When we contacted the families of Moroccans detained in Libya, they told us that their relatives paid an average of 40,000 dirhams to intermediaries who were supposed to send them to Italy.
The Moroccan matchmakers answer the names of Haj Saleh, Anas and Fatima … and are in permanent contact with the heads of illegal immigration networks in Libya. “This is a pseudonym ,” explains Ismaïl Semlali, the father of Mehdi, a young Moroccan detained in the center of “Tarik Assikah” in Tripoli.
Bring back our sounds!
Ibtisam. A. is the sister of one of the Moroccan victims, from Fkih Bensaleh. She tells us that her brother had gone to Libya, via Algeria, with two other relatives in the hope of reaching Italy. In the end, the three Moroccans found themselves hostages to trafficking networks.
Our interlocutor adds that these same networks contacted his family to ask for a ransom, otherwise the hostage was going to be murdered. The family then had no choice but to put their hands in their pockets and hand over the money to the intermediaries.

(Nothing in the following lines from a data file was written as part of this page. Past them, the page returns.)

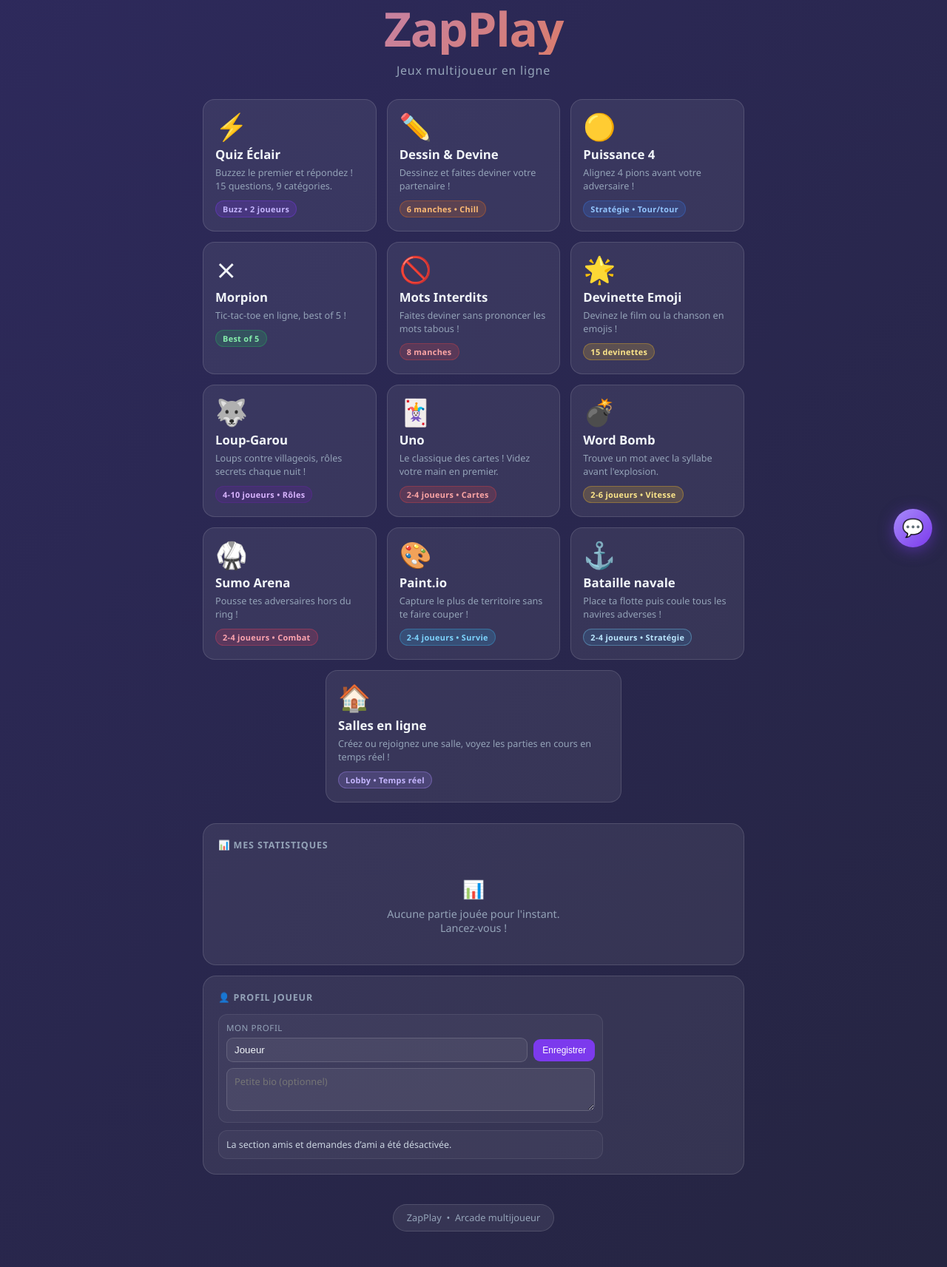
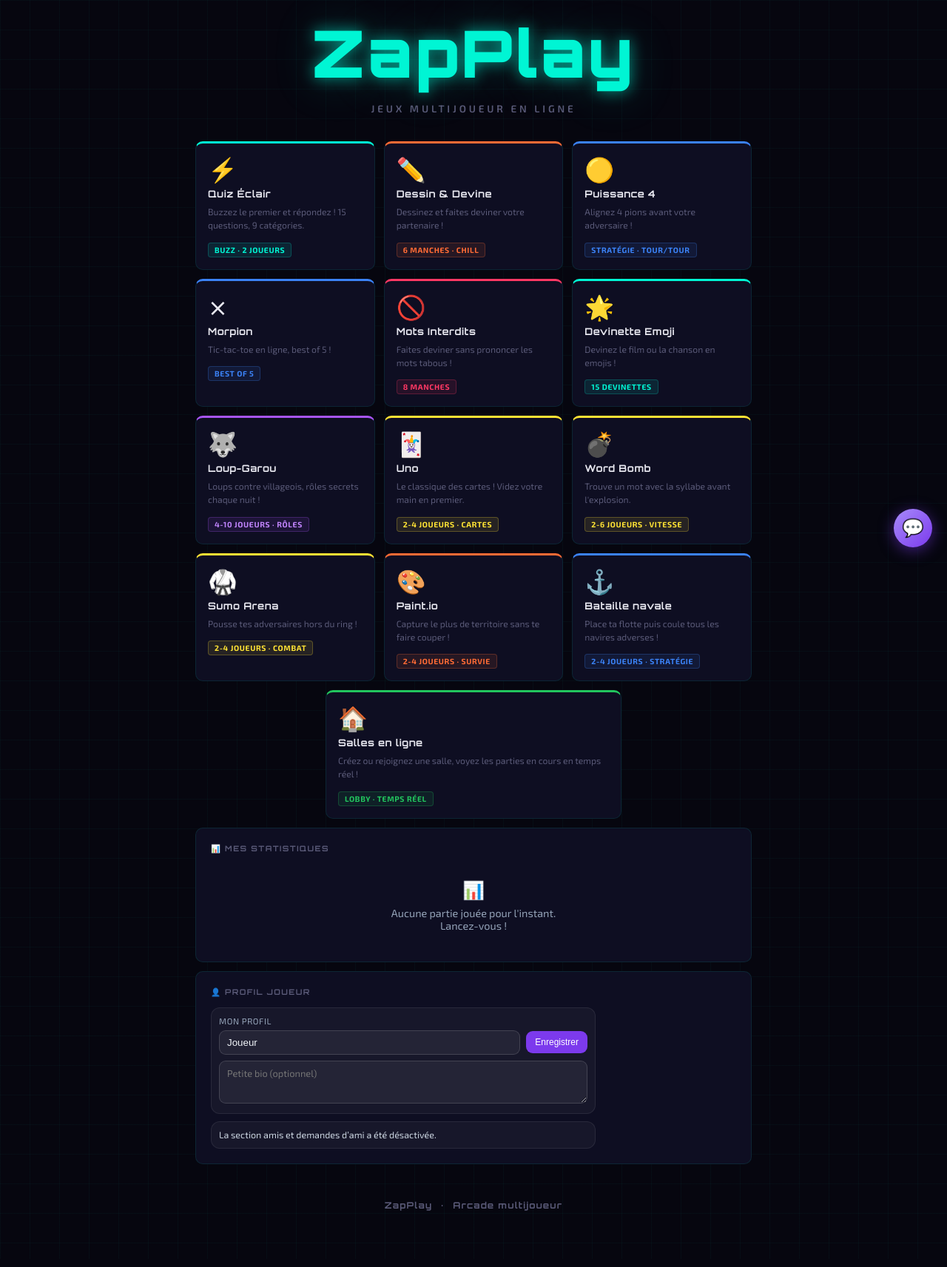
Before and after one commit to Rousslan2/quiz-multijoueur, a website: page public/index.html in a window 1280 px wide. Shown: the part 40-1753 px from the top of the page at 74% size. Drawn offline with Linux system fonts and the light colour scheme.

Commit message:
redesign: arcade neon UI for index + lobby pages
Replace generic purple gradient with dark arcade neon theme.
Orbitron font for headers, Exo 2 for body, electric teal (#00F5D4)
primary accent, near-black background with CSS grid lines, glitch
title animation, per-category card accent colors.

Co-Authored-By: Claude Sonnet 4.6 <noreply@anthropic.com>

```diff
--- a/public/index.html
+++ b/public/index.html
@@ -4,255 +4,334 @@
 <meta charset="UTF-8">
 <meta name="viewport" content="width=device-width, initial-scale=1.0, maximum-scale=1.0, user-scalable=no">
 <title>ZapPlay — Jeux multijoueur en ligne</title>
+<link rel="preconnect" href="https://fonts.googleapis.com">
+<link rel="preconnect" href="https://fonts.gstatic.com" crossorigin>
+<link href="https://fonts.googleapis.com/css2?family=Orbitron:wght@700;900&family=Exo+2:wght@400;500;600;700&display=swap" rel="stylesheet">
 <style>
-:root{
-  --primary:#a78bfa;--primary2:#7c3aed;--buzz:#f97316;--correct:#22c55e;
-  --wrong:#ef4444;--gold:#fbbf24;--text:#f1f5f9;--muted:#94a3b8;
-  --card:rgba(255,255,255,.07);--border:rgba(255,255,255,.13)
-}
-*{box-sizing:border-box;margin:0;padding:0;-webkit-tap-highlight-color:transparent}
-html{height:100%}
-body{
-  min-height:100%;
-  background:linear-gradient(135deg,#0f0c29,#302b63,#24243e);
-  background-size:400% 400%;
-  animation:bgpulse 12s ease infinite;
-  color:var(--text);
-  font-family:'Segoe UI',system-ui,sans-serif;
-  padding:0 0 48px;
-}
-@keyframes bgpulse{
-  0%{background-position:0% 50%}
-  50%{background-position:100% 50%}
-  100%{background-position:0% 50%}
+:root {
+  --bg:     #06060F;
+  --bg2:    #0D0D1F;
+  --card:   #0E0E22;
+  --teal:   #00F5D4;
+  --orange: #FF6B35;
+  --pink:   #FF3864;
+  --gold:   #FFE234;
+  --blue:   #3B82F6;
+  --green:  #22C55E;
+  --text:   #E8E8F0;
+  --muted:  #5A5A78;
+  --border: rgba(0,245,212,.10);
 }
 
-/* ── Header ── */
-.header{text-align:center;padding:44px 20px 28px}
-.header h1{
-  font-size:clamp(2.6rem,9vw,4rem);
-  font-weight:800;
-  background:linear-gradient(135deg,var(--primary),var(--buzz));
-  -webkit-background-clip:text;-webkit-text-fill-color:transparent;background-clip:text;
-  letter-spacing:-.02em;line-height:1.1
+*, *::before, *::after { box-sizing: border-box; margin: 0; padding: 0; -webkit-tap-highlight-color: transparent; }
+
+html { height: 100%; }
+
+body {
+  min-height: 100%;
+  background-color: var(--bg);
+  background-image:
+    linear-gradient(rgba(0,245,212,.03) 1px, transparent 1px),
+    linear-gradient(90deg, rgba(0,245,212,.03) 1px, transparent 1px);
+  background-size: 40px 40px;
+  color: var(--text);
+  font-family: 'Exo 2', sans-serif;
+  padding-bottom: 64px;
 }
-.header p{color:var(--muted);font-size:1rem;margin-top:10px;letter-spacing:.05em}
 
-/* ── Grid ── */
-.grid{
-  display:grid;
-  grid-template-columns:repeat(2,1fr);
-  gap:14px;
-  max-width:760px;
-  margin:0 auto;
-  padding:0 14px;
+/* ── HEADER ── */
+.header {
+  text-align: center;
+  padding: 56px 20px 36px;
+  position: relative;
 }
-@media(min-width:680px){.grid{grid-template-columns:repeat(3,1fr)}}
 
-/* ── Card ── */
-.game-card{
-  display:block;
-  text-decoration:none;
-  background:var(--card);
-  border:1.5px solid var(--border);
-  border-radius:16px;
-  padding:18px 16px;
-  transition:transform .18s,border-color .2s,box-shadow .2s;
-  cursor:pointer;
-  position:relative;
-  overflow:hidden;
-  color:var(--text);
+.logo {
+  font-family: 'Orbitron', monospace;
+  font-weight: 900;
+  font-size: clamp(3rem, 12vw, 5.5rem);
+  letter-spacing: .04em;
+  color: var(--teal);
+  text-shadow:
+    0 0 20px rgba(0,245,212,.6),
+    0 0 60px rgba(0,245,212,.25);
+  position: relative;
+  display: inline-block;
+  animation: glitch 6s infinite;
 }
-.game-card::after{
-  content:'';position:absolute;inset:0;
-  background:linear-gradient(135deg,rgba(167,139,250,.06),rgba(249,115,22,.06));
-  opacity:0;transition:opacity .2s;pointer-events:none;
+
+@keyframes glitch {
+  0%, 90%, 100% { transform: translate(0); text-shadow: 0 0 20px rgba(0,245,212,.6), 0 0 60px rgba(0,245,212,.25); }
+  91%  { transform: translate(-3px, 1px); text-shadow: -3px 0 var(--pink); }
+  92%  { transform: translate(3px, -1px); text-shadow: 3px 0 var(--orange); }
+  93%  { transform: translate(0); text-shadow: 0 0 20px rgba(0,245,212,.6), 0 0 60px rgba(0,245,212,.25); }
+  94%  { transform: translate(2px, 1px); text-shadow: 2px 0 var(--pink); }
+  95%  { transform: translate(0); text-shadow: 0 0 20px rgba(0,245,212,.6), 0 0 60px rgba(0,245,212,.25); }
 }
-.game-card:hover{
-  transform:scale(1.03);
-  border-color:var(--primary);
-  box-shadow:0 8px 36px rgba(167,139,250,.2);
+
+.tagline {
+  font-family: 'Exo 2', sans-serif;
+  font-size: .85rem;
+  font-weight: 600;
+  letter-spacing: .28em;
+  text-transform: uppercase;
+  color: var(--muted);
+  margin-top: 12px;
 }
-.game-card:hover::after{opacity:1}
-.game-card:active{transform:scale(.98)}
 
-.card-icon{
-  font-size:2.2rem;
-  margin-bottom:10px;
-  display:block;
-  line-height:1;
+/* ── GRID ── */
+.grid {
+  display: grid;
+  grid-template-columns: repeat(2, 1fr);
+  gap: 12px;
+  max-width: 780px;
+  margin: 0 auto;
+  padding: 0 14px;
 }
-.card-name{
-  font-size:1.05rem;
-  font-weight:700;
-  color:var(--text);
-  margin-bottom:5px;
-  line-height:1.2;
+@media (min-width: 640px) { .grid { grid-template-columns: repeat(3, 1fr); } }
+
+/* ── CARD ── */
+.game-card {
+  display: block;
+  text-decoration: none;
+  color: var(--text);
+  background: var(--card);
+  border: 1px solid var(--border);
+  border-top: 3px solid var(--teal);
+  border-radius: 10px;
+  padding: 18px 16px 16px;
+  position: relative;
+  overflow: hidden;
+  transition: transform .18s, box-shadow .2s, border-top-color .2s;
 }
-.card-desc{
-  font-size:.79rem;
-  color:var(--muted);
-  line-height:1.45;
-  margin-bottom:10px;
+
+.game-card::before {
+  content: '';
+  position: absolute;
+  inset: 0;
+  background: linear-gradient(160deg, rgba(0,245,212,.04) 0%, transparent 60%);
+  opacity: 0;
+  transition: opacity .2s;
+  pointer-events: none;
 }
-.card-badge{
-  display:inline-block;
-  padding:3px 9px;
-  border-radius:20px;
-  font-size:.68rem;
-  font-weight:700;
-  letter-spacing:.03em;
+
+.game-card:hover {
+  transform: translateY(-3px);
+  box-shadow: 0 0 0 1px var(--teal), 0 8px 32px rgba(0,245,212,.15);
 }
-.b-quiz  {background:rgba(124,58,237,.22);color:#c4b5fd;border:1px solid rgba(124,58,237,.35)}
-.b-draw  {background:rgba(249,115,22,.18);color:#fdba74;border:1px solid rgba(249,115,22,.3)}
-.b-p4    {background:rgba(59,130,246,.18);color:#93c5fd;border:1px solid rgba(59,130,246,.3)}
-.b-morpion{background:rgba(34,197,94,.18);color:#86efac;border:1px solid rgba(34,197,94,.3)}
-.b-taboo {background:rgba(239,68,68,.18);color:#fca5a5;border:1px solid rgba(239,68,68,.3)}
-.b-emoji {background:rgba(251,191,36,.18);color:#fde68a;border:1px solid rgba(251,191,36,.3)}
-.b-loup {background:rgba(107,33,168,.22);color:#d8b4fe;border:1px solid rgba(107,33,168,.35)}
-.b-uno  {background:rgba(239,68,68,.18);color:#fca5a5;border:1px solid rgba(239,68,68,.3)}
-.b-bomb {background:rgba(251,191,36,.18);color:#fde68a;border:1px solid rgba(251,191,36,.3)}
-.b-sumo {background:rgba(244,63,94,.18);color:#fda4af;border:1px solid rgba(244,63,94,.3)}
-.b-paint {background:rgba(56,189,248,.18);color:#7dd3fc;border:1px solid rgba(56,189,248,.3)}
-.b-naval {background:rgba(56,189,248,.12);color:#bae6fd;border:1px solid rgba(125,211,252,.35)}
+.game-card:hover::before { opacity: 1; }
+.game-card:active { transform: scale(.98); }
 
-/* ── Footer ── */
-.footer{
-  text-align:center;
-  margin-top:40px;
-  color:var(--muted);
-  font-size:.8rem;
-  padding:0 16px;
+.game-card.c-quiz   { border-top-color: var(--teal); }
+.game-card.c-draw   { border-top-color: var(--orange); }
+.game-card.c-strat  { border-top-color: var(--blue); }
+.game-card.c-word   { border-top-color: var(--pink); }
+.game-card.c-social { border-top-color: #A855F7; }
+.game-card.c-action { border-top-color: var(--gold); }
+.game-card.c-lobby  { border-top-color: var(--green); }
+
+.game-card.c-quiz:hover  { box-shadow: 0 0 0 1px var(--teal),   0 8px 32px rgba(0,245,212,.15); }
+.game-card.c-draw:hover  { box-shadow: 0 0 0 1px var(--orange), 0 8px 32px rgba(255,107,53,.12); }
+.game-card.c-strat:hover { box-shadow: 0 0 0 1px var(--blue),   0 8px 32px rgba(59,130,246,.12); }
+.game-card.c-word:hover  { box-shadow: 0 0 0 1px var(--pink),   0 8px 32px rgba(255,56,100,.12); }
+.game-card.c-social:hover{ box-shadow: 0 0 0 1px #A855F7,       0 8px 32px rgba(168,85,247,.12); }
+.game-card.c-action:hover{ box-shadow: 0 0 0 1px var(--gold),   0 8px 32px rgba(255,226,52,.12); }
+.game-card.c-lobby:hover { box-shadow: 0 0 0 1px var(--green),  0 8px 32px rgba(34,197,94,.12); }
+
+.card-icon {
+  font-size: 2rem;
+  display: block;
+  line-height: 1;
+  margin-bottom: 10px;
 }
-.footer span{
-  display:inline-block;
-  padding:7px 18px;
-  background:var(--card);
-  border:1px solid var(--border);
-  border-radius:24px;
-  line-height:1.6;
+
+.card-name {
+  font-family: 'Orbitron', monospace;
+  font-size: .82rem;
+  font-weight: 700;
+  letter-spacing: .04em;
+  color: var(--text);
+  margin-bottom: 6px;
+  line-height: 1.3;
+}
+
+.card-desc {
+  font-size: .76rem;
+  color: var(--muted);
+  line-height: 1.5;
+  margin-bottom: 12px;
+}
+
+.card-badge {
+  display: inline-block;
+  padding: 3px 8px;
+  border-radius: 4px;
+  font-size: .65rem;
+  font-weight: 700;
+  letter-spacing: .06em;
+  text-transform: uppercase;
+  background: rgba(0,245,212,.1);
+  color: var(--teal);
+  border: 1px solid rgba(0,245,212,.2);
+}
+
+.game-card.c-draw   .card-badge { background: rgba(255,107,53,.1); color: var(--orange); border-color: rgba(255,107,53,.25); }
+.game-card.c-strat  .card-badge { background: rgba(59,130,246,.1); color: var(--blue);   border-color: rgba(59,130,246,.25); }
+.game-card.c-word   .card-badge { background: rgba(255,56,100,.1); color: var(--pink);   border-color: rgba(255,56,100,.25); }
+.game-card.c-social .card-badge { background: rgba(168,85,247,.1); color: #C084FC;       border-color: rgba(168,85,247,.25); }
+.game-card.c-action .card-badge { background: rgba(255,226,52,.1); color: var(--gold);   border-color: rgba(255,226,52,.25); }
+.game-card.c-lobby  .card-badge { background: rgba(34,197,94,.1);  color: var(--green);  border-color: rgba(34,197,94,.25); }
+
+/* ── PANELS ── */
+.panel {
+  max-width: 780px;
+  margin: 12px auto 0;
+  padding: 0 14px;
+}
+.panel-inner {
+  background: var(--card);
+  border: 1px solid var(--border);
+  border-radius: 10px;
+  padding: 20px;
+}
+.panel-title {
+  font-family: 'Orbitron', monospace;
+  font-size: .65rem;
+  font-weight: 700;
+  letter-spacing: .14em;
+  text-transform: uppercase;
+  color: var(--muted);
+  margin-bottom: 14px;
+}
+
+/* ── FOOTER ── */
+.footer {
+  text-align: center;
+  margin-top: 48px;
+  color: var(--muted);
+  font-size: .75rem;
+  letter-spacing: .1em;
+  font-family: 'Orbitron', monospace;
 }
 </style>
 </head>
 <body>
 
 <div class="header">
-  <h1>ZapPlay</h1>
-  <p>Jeux multijoueur en ligne</p>
+  <div class="logo">ZapPlay</div>
+  <div class="tagline">Jeux multijoueur en ligne</div>
 </div>
 
 <div class="grid">
 
-  <a class="game-card" href="quiz.html">
+  <a class="game-card c-quiz" href="quiz.html">
     <span class="card-icon">&#9889;</span>
     <div class="card-name">Quiz Éclair</div>
     <div class="card-desc">Buzzez le premier et répondez ! 15 questions, 9 catégories.</div>
-    <span class="card-badge b-quiz">Buzz &bull; 2 joueurs</span>
+    <span class="card-badge">Buzz · 2 joueurs</span>
   </a>
 
-  <a class="game-card" href="draw.html">
+  <a class="game-card c-draw" href="draw.html">
     <span class="card-icon">&#9999;&#65039;</span>
     <div class="card-name">Dessin &amp; Devine</div>
     <div class="card-desc">Dessinez et faites deviner votre partenaire !</div>
-    <span class="card-badge b-draw">6 manches &bull; Chill</span>
+    <span class="card-badge">6 manches · Chill</span>
   </a>
 
-  <a class="game-card" href="p4.html">
+  <a class="game-card c-strat" href="p4.html">
     <span class="card-icon">&#128993;</span>
     <div class="card-name">Puissance 4</div>
     <div class="card-desc">Alignez 4 pions avant votre adversaire !</div>
-    <span class="card-badge b-p4">Stratégie &bull; Tour/tour</span>
+    <span class="card-badge">Stratégie · Tour/tour</span>
   </a>
 
-  <a class="game-card" href="morpion.html">
+  <a class="game-card c-strat" href="morpion.html">
     <span class="card-icon">&#10799;&#65038;</span>
     <div class="card-name">Morpion</div>
     <div class="card-desc">Tic-tac-toe en ligne, best of 5 !</div>
-    <span class="card-badge b-morpion">Best of 5</span>
+    <span class="card-badge">Best of 5</span>
   </a>
 
-  <a class="game-card" href="taboo.html">
+  <a class="game-card c-word" href="taboo.html">
     <span class="card-icon">&#128683;</span>
     <div class="card-name">Mots Interdits</div>
     <div class="card-desc">Faites deviner sans prononcer les mots tabous !</div>
-    <span class="card-badge b-taboo">8 manches</span>
+    <span class="card-badge">8 manches</span>
   </a>
 
-  <a class="game-card" href="emoji.html">
+  <a class="game-card c-quiz" href="emoji.html">
     <span class="card-icon">&#127775;</span>
     <div class="card-name">Devinette Emoji</div>
     <div class="card-desc">Devinez le film ou la chanson en emojis !</div>
-    <span class="card-badge b-emoji">15 devinettes</span>
+    <span class="card-badge">15 devinettes</span>
   </a>
 
-  <a class="game-card" href="loup.html">
+  <a class="game-card c-social" href="loup.html">
     <span class="card-icon">&#x1F43A;</span>
     <div class="card-name">Loup-Garou</div>
     <div class="card-desc">Loups contre villageois, rôles secrets chaque nuit !</div>
-    <span class="card-badge b-loup">4-10 joueurs &bull; Rôles</span>
+    <span class="card-badge">4-10 joueurs · Rôles</span>
   </a>
 
-  <a class="game-card" href="uno.html">
+  <a class="game-card c-action" href="uno.html">
     <span class="card-icon">&#x1F0CF;</span>
     <div class="card-name">Uno</div>
     <div class="card-desc">Le classique des cartes ! Videz votre main en premier.</div>
-    <span class="card-badge b-uno">2-4 joueurs &bull; Cartes</span>
+    <span class="card-badge">2-4 joueurs · Cartes</span>
   </a>
 
-  <a class="game-card" href="wordbomb.html">
-    <span class="card-icon">💣</span>
+  <a class="game-card c-action" href="wordbomb.html">
+    <span class="card-icon">&#x1F4A3;</span>
     <div class="card-name">Word Bomb</div>
     <div class="card-desc">Trouve un mot avec la syllabe avant l'explosion.</div>
-    <span class="card-badge b-bomb">2-6 joueurs &bull; Vitesse</span>
+    <span class="card-badge">2-6 joueurs · Vitesse</span>
   </a>
 
-  <a class="game-card" href="sumo.html">
-    <span class="card-icon">🥋</span>
+  <a class="game-card c-action" href="sumo.html">
+    <span class="card-icon">&#x1F94B;</span>
     <div class="card-name">Sumo Arena</div>
     <div class="card-desc">Pousse tes adversaires hors du ring !</div>
-    <span class="card-badge b-sumo">2-4 joueurs &bull; Combat</span>
+    <span class="card-badge">2-4 joueurs · Combat</span>
   </a>
 
-  <a class="game-card" href="paint.html">
-    <span class="card-icon">🎨</span>
+  <a class="game-card c-draw" href="paint.html">
+    <span class="card-icon">&#x1F3A8;</span>
     <div class="card-name">Paint.io</div>
     <div class="card-desc">Capture le plus de territoire sans te faire couper !</div>
-    <span class="card-badge b-paint">2-4 joueurs &bull; Survie</span>
+    <span class="card-badge">2-4 joueurs · Survie</span>
   </a>
 
-  <a class="game-card" href="naval.html">
-    <span class="card-icon">⚓</span>
+  <a class="game-card c-strat" href="naval.html">
+    <span class="card-icon">&#9875;</span>
     <div class="card-name">Bataille navale</div>
     <div class="card-desc">Place ta flotte puis coule tous les navires adverses !</div>
-    <span class="card-badge b-naval">2-4 joueurs &bull; Stratégie</span>
+    <span class="card-badge">2-4 joueurs · Stratégie</span>
   </a>
 
-  <a class="game-card" href="lobby.html" style="grid-column:1/-1;max-width:400px;margin:0 auto;width:100%">
+  <a class="game-card c-lobby" href="lobby.html" style="grid-column:1/-1;max-width:400px;margin:0 auto;width:100%">
     <span class="card-icon">&#127968;</span>
     <div class="card-name">Salles en ligne</div>
     <div class="card-desc">Créez ou rejoignez une salle, voyez les parties en cours en temps réel !</div>
-    <span class="card-badge" style="background:rgba(167,139,250,.18);color:#c4b5fd;border:1px solid rgba(167,139,250,.35)">Lobby &bull; Temps réel</span>
+    <span class="card-badge">Lobby · Temps réel</span>
   </a>
 
 </div>
 
-<div style="max-width:760px;margin:28px auto 0;padding:0 14px">
-  <div style="background:rgba(255,255,255,.07);border:1.5px solid rgba(255,255,255,.13);border-radius:18px;padding:20px">
-    <div style="font-size:.78rem;color:#94a3b8;text-transform:uppercase;letter-spacing:.07em;font-weight:700;margin-bottom:14px">📊 Mes statistiques</div>
+<div class="panel">
+  <div class="panel-inner">
+    <div class="panel-title">&#128202; Mes statistiques</div>
     <div id="history-widget"></div>
   </div>
 </div>
 
-<div style="max-width:760px;margin:14px auto 0;padding:0 14px">
-  <div style="background:rgba(255,255,255,.07);border:1.5px solid rgba(255,255,255,.13);border-radius:18px;padding:20px">
-    <div style="font-size:.78rem;color:#94a3b8;text-transform:uppercase;letter-spacing:.07em;font-weight:700;margin-bottom:14px">👤 Profil joueur</div>
+<div class="panel">
+  <div class="panel-inner">
+    <div class="panel-title">&#128100; Profil joueur</div>
     <div id="social-widget"></div>
   </div>
 </div>
 
-<div class="footer">
-  <span>ZapPlay &nbsp;&bull;&nbsp; Arcade multijoueur</span>
-</div>
+<div class="footer">ZapPlay &nbsp;·&nbsp; Arcade multijoueur</div>
 
 <script src="shared.js"></script>
 <script src="chat.js"></script>
```
Also changed, not shown: public/lobby.html (+97 -145 lines).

The version of Ibtissam. A. is corroborated by one of the Moroccans detained in Libya. Under the seal of anonymity, he reveals to us that he also had to pay 40,000 dirhams to land in Italy. Lacking luck, he ends up as a hostage in Libya.
” A gang had sequestered us and made contact with the head of a clandestine immigration network to sell us. The transaction took place. Our buyer forced us to pay double the amount he paid to buy us. The army ended up storming the houses we lived in Sabratha (northwestern Libya, Ed) and we ended up in a detention center “ , testifies our interlocutor.
” When you arrive in Libya and fall into the hands of illegal immigration networks, you put aside your dignity and you become a slave who must do whatever you ask. You can be killed without anyone knowing, “added another Moroccan, a native of Sidi Bennour who went out of his way to reach us from a Libyan detention center.
He added that seven Moroccans were severely tortured after fleeing a video reporting on the suffering suffered by the hostages.
“We do not have drugs, no hygiene products, and fleas make us more dead. We want King Mohammed VI to intervene to find a solution and allow us to return to our country, “continues the young man.
Blame it on Rabat?
After several months in the detention centers, the Moroccans began to record videos and broadcast them on the official website of the official Libyan body in charge of the fight against illegal immigration to accelerate an intervention of the Moroccan authorities. They even started hunger strikes to protest against the government’s El Othmani deaf ear.
Anouar Abu Dib, director of the Zouara detention center, agreed to answer our questions. He confirmed that 200 Moroccans were in this center, but that the Rabat authorities were doing nothing for their repatriation, knowing that few of them have a passport.
” The center is open to all authorities and NGOs. If a Moroccan NGO wants to visit the center, it is welcome. We have nothing to hide, “ adds Abu Dib who refutes accusations of abuse against those held in his center.
The Libyan leader does more than answer our questions. He proposes to put us in telephone contact with the Moroccans held in the center of Zouara.
The first to seize the handset is Mostafa Lakhdar, from the Khouribga region. ” We only want to return to the country like the Algerians, the Egyptians and the Nigerians. We are still waiting for a royal intervention to put an end to our suffering and that of our families, “says this father of seven.
“We have lived in this center for a long time and when we ask the Libyans, they tell us that it is the fault of the Moroccan authorities,” adds Mohamed Aach, a native of Khouribga, and father of four children.
Mohamed Aach paid 50,000 dirhams in the hope of rallying Italy via Libya. “I spent three months as a hostage in illegal immigration networks. It was the worst time of my life, “he says.
Ahmed Hamza is the rapporteur of the National Human Rights Committee in Libya. During a contact with Telquel Arabi, he contradicts the version of the officials of the Zouara detention center. He describes the conditions of detention of Moroccans as ” miserable ” in the absence of adequate care and food.
“The Libyan authorities have prepared all the documents relating to Moroccan detainees and we are only waiting for the response of the Moroccan authorities ,” said Jamal Al Mabrouk, president of the Organization for International Cooperation and Relief.
“Remember later, I’m having lunch!”
We tried to reach Abdelkrim Benatiq, Minister in charge of Moroccans in the diaspora. When he answered our calls last Saturday, he asked to be called back since he was busy taking his … lunch. Since then, no follow-up has been given to our requests.
Last Friday, the department of Benatiq had issued a statement claiming to follow with great attention the case of Moroccans retained in Libya and that, with the cooperation of other departments concerned, these Moroccans would soon be repatriated.
A government source tells us that Nasser Bourita, head of Moroccan diplomacy, is following this issue very closely and that the authorities have made the repatriation of Moroccans held in Libya one of his priorities of the moment.